This is an open sore caused by gastric acid wearing away the tissue in the oesophagus. Recurrent esophageal ulcers can lead on to strictures. Barrett’s Esophaghus is a condition where long term damage from acid reflux causes abnormal changes in the lining. This condition is associated with an increased risk of oesophageal cancer.

Gastro-Esophageal Reflux Disease

Gastroesophageal Reflux Disease (GERD) is characterised by frequent acid reflux that causes a burning sensation that rises from the stomach to the lower chest and neck. This sensation typically occurs after eating and can persist for up to two hours. The symptoms can sometimes mimic chest pain, which can be mistaken for a heart attack. Aside from heartburn, other symptoms may include difficulty in swallowing, nausea, bad breath, breathing difficulties, chronic cough, or vomiting. Several factors can increase the risk of GERD, including obesity, pregnancy, consuming late meals, drinking alcohol, smoking, and hiatal hernia. Hiatal hernia is a condition where the upper part of the stomach moves upwards into the chest through a small opening in the diaphragm. This can make it easier for stomach contents to travel back up into the oesophagus.

Types of Hiatal Hernia

Hiatal hernias are generally not treated surgically. The symptoms of GERD can often be alleviated with anti-acid medications and adjustments to one’s lifestyle. However, if surgery is required to correct both the hiatal hernia and GERD, a combination of corrective procedures will be needed to address both issues appropriately.

Heartburn can sometimes be mistaken for heart pain, but any chest discomfort should not be overlooked. It is important to seek medical advice if one experiences persistent heartburn that does not improve with over-the-counter medication, or if the symptoms change in frequency or intensity. Other signs that warrant medical attention include acid reflux that interferes with daily activities or quality of life, difficulty swallowing, nausea or vomiting, and unexplained weight loss. Typically, symptoms that persist for more than two weeks should be evaluated by a doctor.

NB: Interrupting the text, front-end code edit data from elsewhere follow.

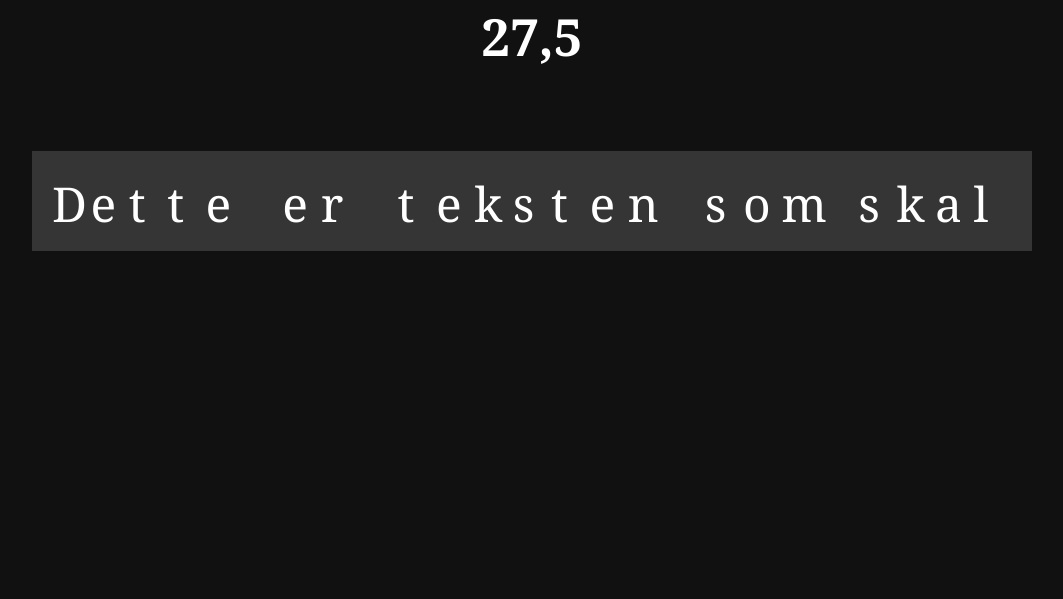
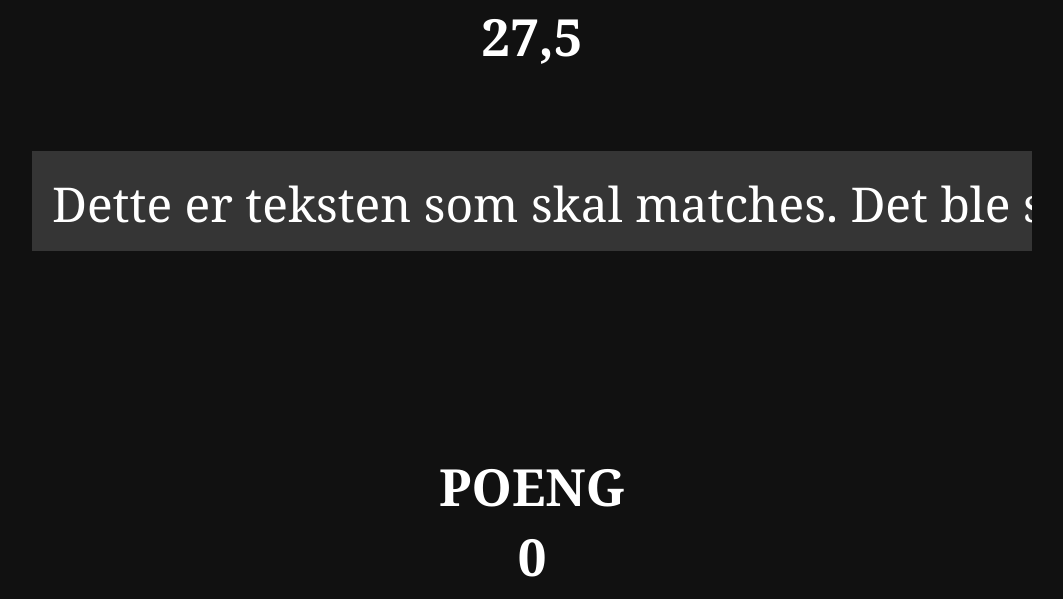
Before and after one commit to oyvindmidtbo/dagenatifi, a PHP site: page / in a window 1280 px wide. Shown: the part 215-814 px from the top of the page, without its empty margins (108-1171 px from the left). Before the commit the page ends 466 px from the top, so only its background shows below. Run offline with PHP 8.4, Linux system fonts and the light colour scheme; style sheets or scripts are compiled from the project's sources.

Commit message:
Lagt til poeng som vises hele tiden under selve teksten. Gjort avstanden mellom bokstaven i teksten mindre

```diff
--- a/index.html
+++ b/index.html
@@ -28,7 +28,7 @@
 				<a href="#" class="final-result-close">close</a>
 				<p>Antall riktige: <span id="correct">0</span></p>
 				<p>Antall feil: <span id="wrong">0</span></p>
-				<p>Antall poeng: <span id="score">0</span></p>
+				<p>Antall poeng: <span class="total-score">0</span></p>
 			</section>
 		</div>
 
@@ -36,8 +36,10 @@
 			<div class="text"></div>
 		</section>
 
-		<!-- <section class="score">
-		</section> -->
+		<section class="score">
+			<h1>POENG</h1>
+			<h1 class="total-score">0</h1>
+		</section>
 
 	<div class="fancybox-wrap countdown-wrap">
 		<div class="countdown">
--- a/resources/css/main.css
+++ b/resources/css/main.css
@@ -70,6 +70,7 @@ header {
 		height: 60px;
 		padding: 2%;
 		margin-top: 80px;
+		margin-bottom: 200px;
 		overflow: hidden;
 		white-space: nowrap;
 		position: relative;
@@ -80,10 +81,17 @@ header {
 }
 
 .text span {
-	display: inline-block;
+/*	display: inline-block;*/
 	height: 1.2em;
 	width: 0.8em;
 	font-size: 3em;
+}
+
+.score {
+	width: 203px;
+	min-height: 30px;
+	margin: 0 auto;
+	text-align: center;
 }
 
 .correct {
--- a/resources/js/input.js
+++ b/resources/js/input.js
@@ -1,6 +1,5 @@
 var game = (function() {
 	var letter = 0;
-	var score = 0;
 	var correct = 0;
 	var wrong = 0;
 
@@ -10,10 +9,20 @@ var game = (function() {
 
 	function addCorrect(points) {
 		correct += points;
+		updateScore();
 	}
 
 	function addWrong(points) {
 		wrong += points;
+		updateScore();
+	}
+
+	function getScore() {
+		return correct-wrong;
+	}
+
+	function updateScore() {
+		$(".total-score").text(getScore());
 	}
 
 	function getNextLetter() {
@@ -57,7 +66,7 @@ var game = (function() {
 			addCorrect(1);
 			if(keyEvent.keyCode === 32) {
 				$(".text").animate({
-					marginLeft: "-=200px"
+					marginLeft: "-=110px"
 				}, 800);
 			}
 
@@ -108,10 +117,9 @@ var game = (function() {
 		}
 
 		function finish() {
-			score = correct - wrong;
 			$("#correct").text(correct);
 			$("#wrong").text(wrong);
-			$("#score").text(score);
+			$("#score").text(getScore());
 			$("#fancybox-overlay").fadeIn(500, function() {
 				$(".fancybox-wrap.final-result-wrap").show();
 			});
```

Antacids are sometimes effective for managing reflux and heartburn, but your healthcare provider may prescribe proton pump inhibitors or other medications to reduce stomach acid levels. Most cases of GERD can be managed with dietary and lifestyle changes, and long-term medication or surgery is rarely necessary. For instance, avoiding heavy meals close to bedtime or lying down immediately after eating can aid digestion. If certain foods trigger reflux and heartburn, you may need to limit or eliminate them from your diet.

Further investigation may be needed to determine the underlying cause of GERD. A gastroscopy is often recommended for this purpose. In some cases, a 24-hour pH study may be performed to measure the amount of acid in the stomach and oesophagus for persistent symptoms.